#### [Directions]
Report only the number of lines in the records that contain the word "https".

#### [Provided material]
•••

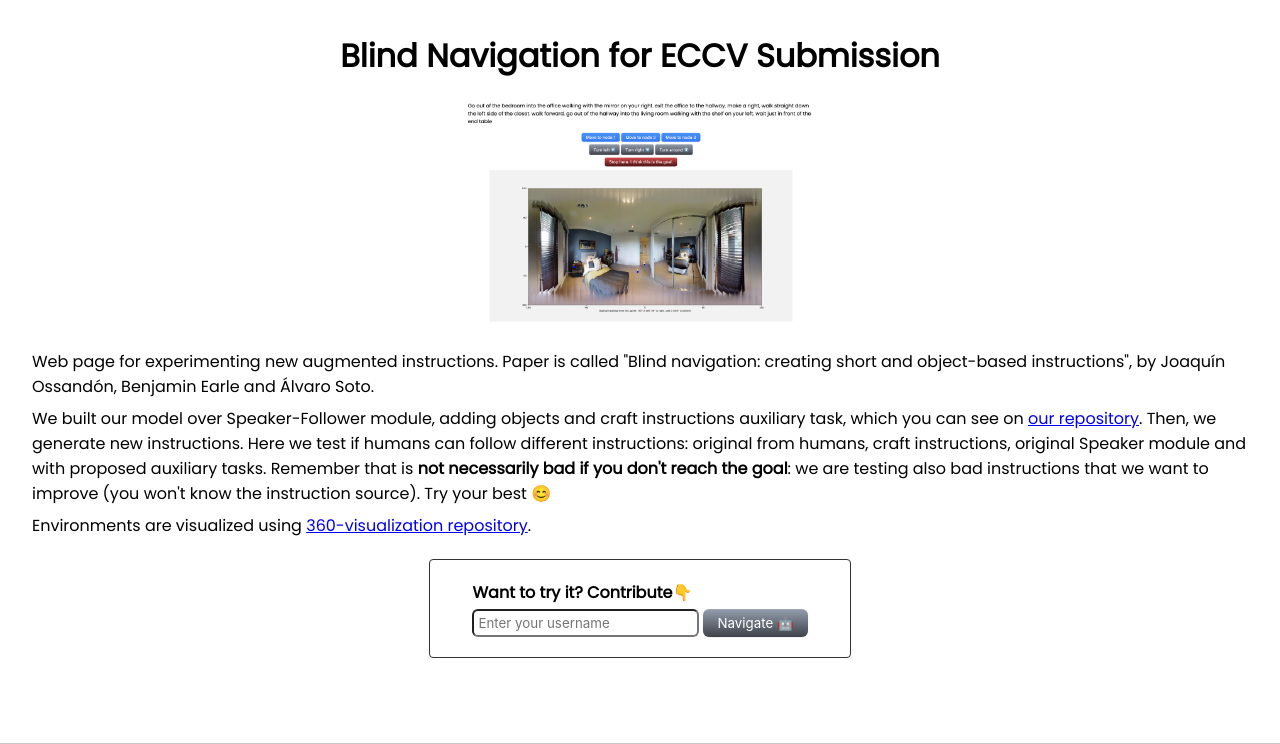
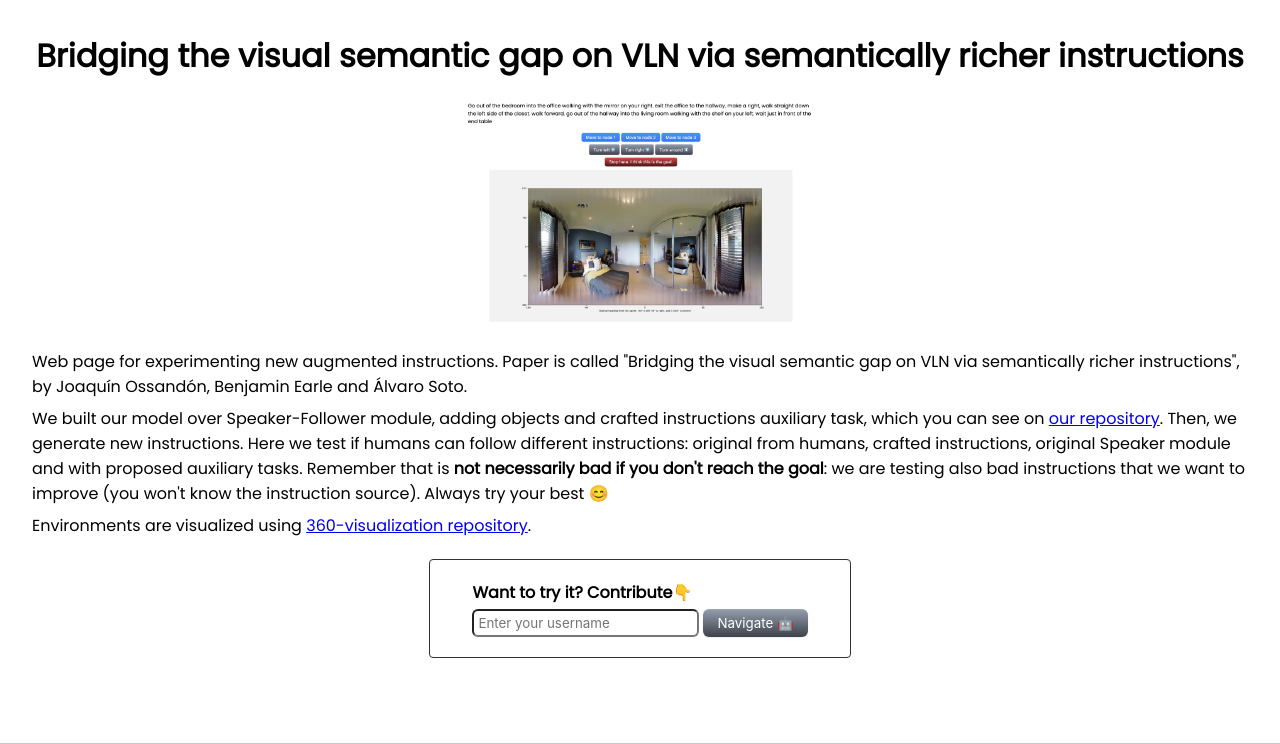
Before and after one commit to cacosandon/instructions-follower, a Flask app: page / in a window 1280 px wide. Shown: the top 744 px of the page. Run offline with Flask 2, Linux system fonts and the light colour scheme; some libraries are stand-ins or nearby versions.

Commit message:
style(): texts

```diff
--- a/templates/index.html
+++ b/templates/index.html
@@ -3,7 +3,7 @@
 {% block content %}
   <div class="container">
     <div class="title" >
-       Blind Navigation for ECCV Submission
+       Bridging the visual semantic gap on VLN via semantically richer instructions
     </div>
 
     <div class="image-container-reduced">
@@ -22,15 +22,15 @@
 
     <div class="paper">
       <div class="paper paragraph">
-        Web page for experimenting new augmented instructions. Paper is called "Blind navigation: creating short and
-        object-based instructions", by Joaquín Ossandón, Benjamin Earle and Álvaro Soto.
+        Web page for experimenting new augmented instructions. Paper is called "Bridging the visual semantic gap on VLN via semantically richer instructions",
+        by Joaquín Ossandón, Benjamin Earle and Álvaro Soto.
       </div>
 
       <div class="paper paragraph">
-        We built our model over Speaker-Follower module, adding objects and craft instructions auxiliary
+        We built our model over Speaker-Follower module, adding objects and crafted instructions auxiliary
         task, which you can see on <a href="https://github.com/cacosandon/speaker_follower_with_objects" target="_blank">our repository</a>. Then, we generate new instructions.
-        Here we test if humans can follow different instructions: original from humans, craft instructions, original Speaker module and with proposed auxiliary tasks.
-        Remember that is <b>not necessarily bad if you don't reach the goal</b>: we are testing also bad instructions that we want to improve (you won't know the instruction source). Try your best 😊
+        Here we test if humans can follow different instructions: original from humans, crafted instructions, original Speaker module and with proposed auxiliary tasks.
+        Remember that is <b>not necessarily bad if you don't reach the goal</b>: we are testing also bad instructions that we want to improve (you won't know the instruction source). Always try your best 😊
       </div>
       <div class="paper paragraph">
         Environments are visualized using <a href="https://github.com/cacosandon/360-visualization" target="_blank">360-visualization repository</a>.
```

•••

#### [Output for this exercise]
2